• EXERCISE GOAL
In the data that follows, how many lines contain the word "http"? Give only that number.

• DATA FOR ANALYSIS
----

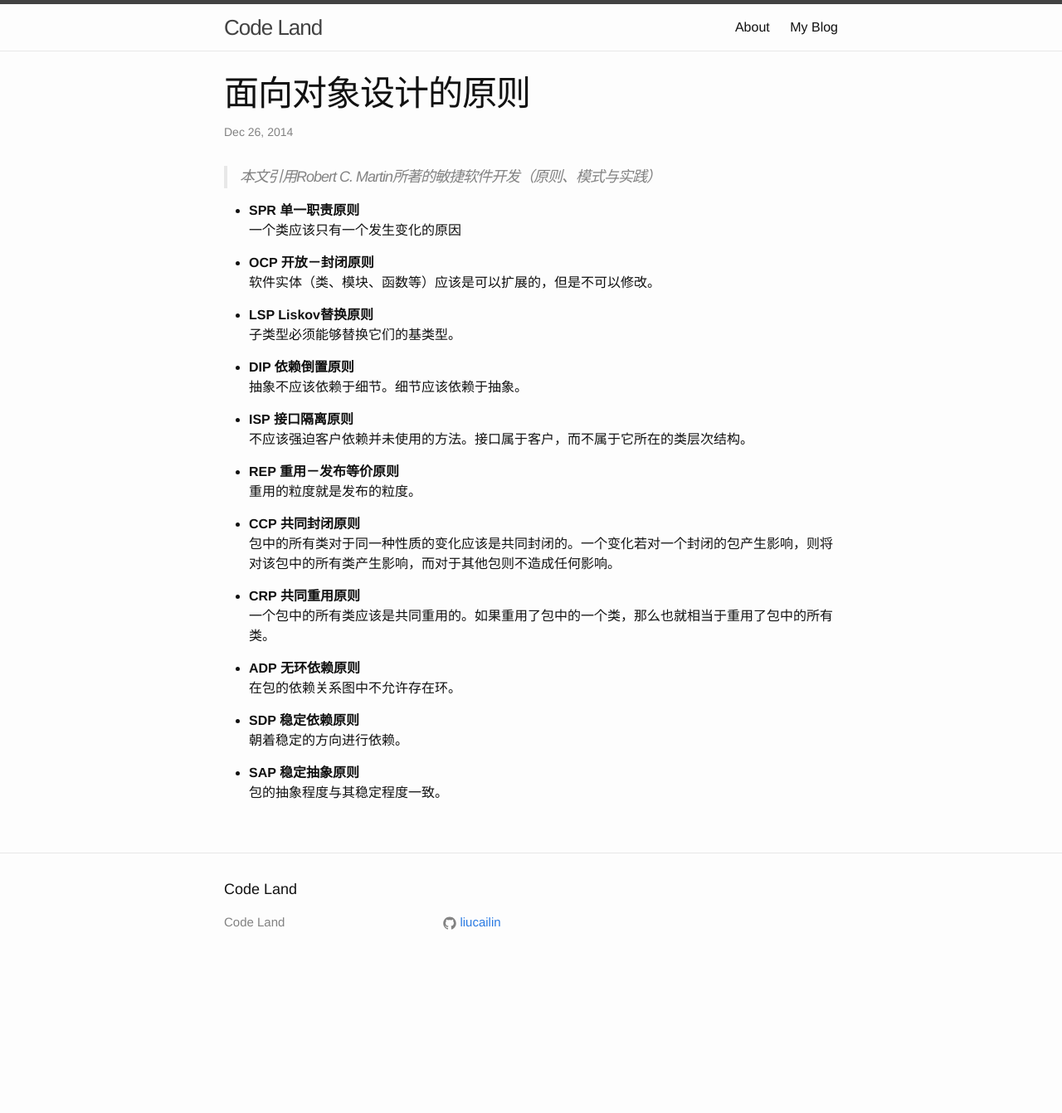
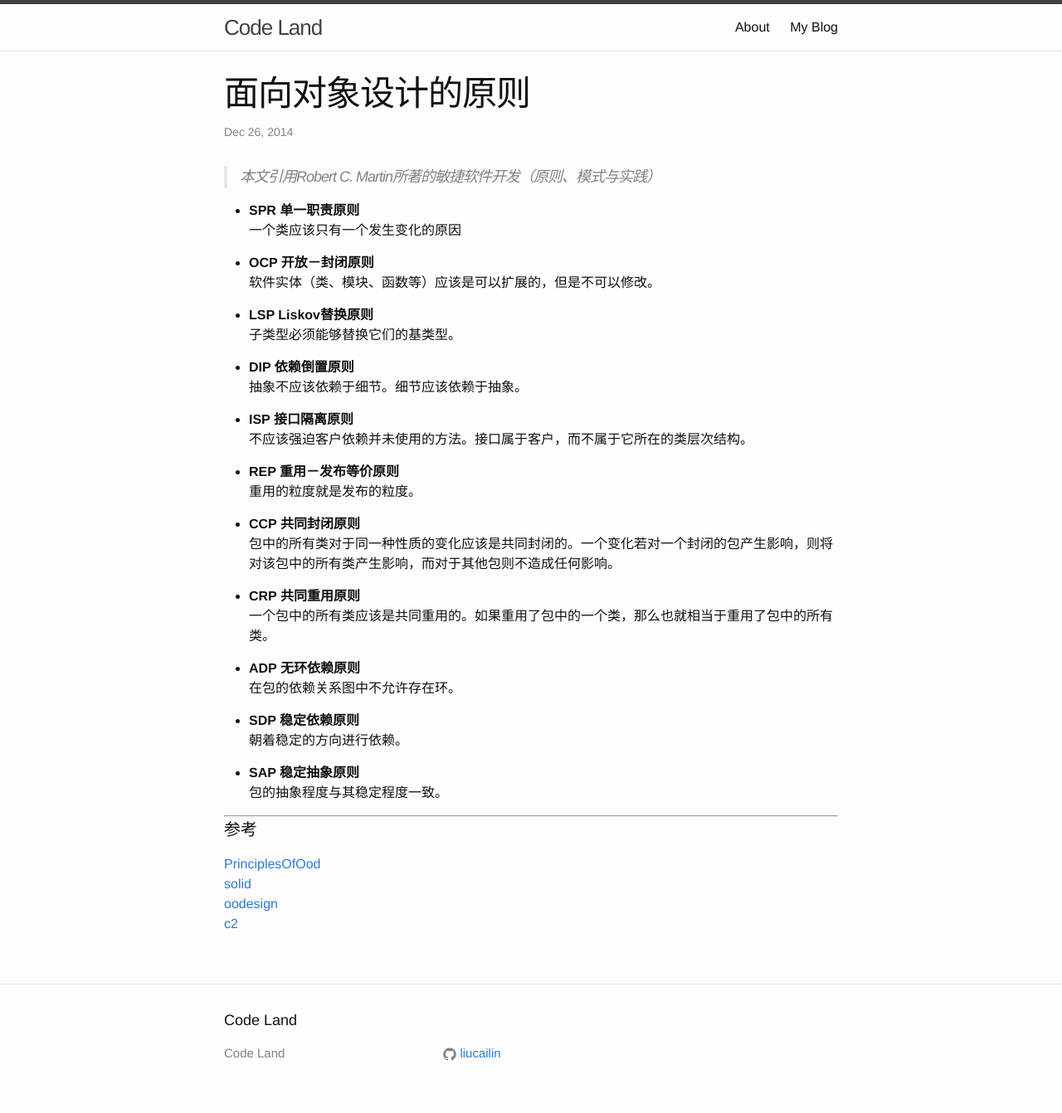
Before and after one commit to liucailin/liucailin.github.io, a Jekyll site: the page built from _posts/DesignPattern/2014-12-26-OO-Design-Principle.markdown, in a window 1280 px wide. Shown: the whole page at 83% size. Built offline with Jekyll 4.4.1, drawn with Linux system fonts in a browser that asks for light colours; before the commit the page ends 1184 px from its top, so only the background shows below that.

Commit message:
添加参考

```diff
--- a/_posts/DesignPattern/2014-12-26-OO-Design-Principle.markdown
+++ b/_posts/DesignPattern/2014-12-26-OO-Design-Principle.markdown
@@ -37,3 +37,12 @@ title: 面向对象设计的原则
 
 * **SAP  稳定抽象原则**
 	包的抽象程度与其稳定程度一致。
+
+- - -
+
+####参考
+
+[PrinciplesOfOod](http://butunclebob.com/ArticleS.UncleBob.PrinciplesOfOod)
+[solid](http://code.tutsplus.com/series/the-solid-principles--cms-634)
+[oodesign](http://www.oodesign.com/)
+[c2](http://c2.com/cgi/wiki?PrinciplesOfObjectOrientedDesign)
```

----

• RESPONSE BOX
4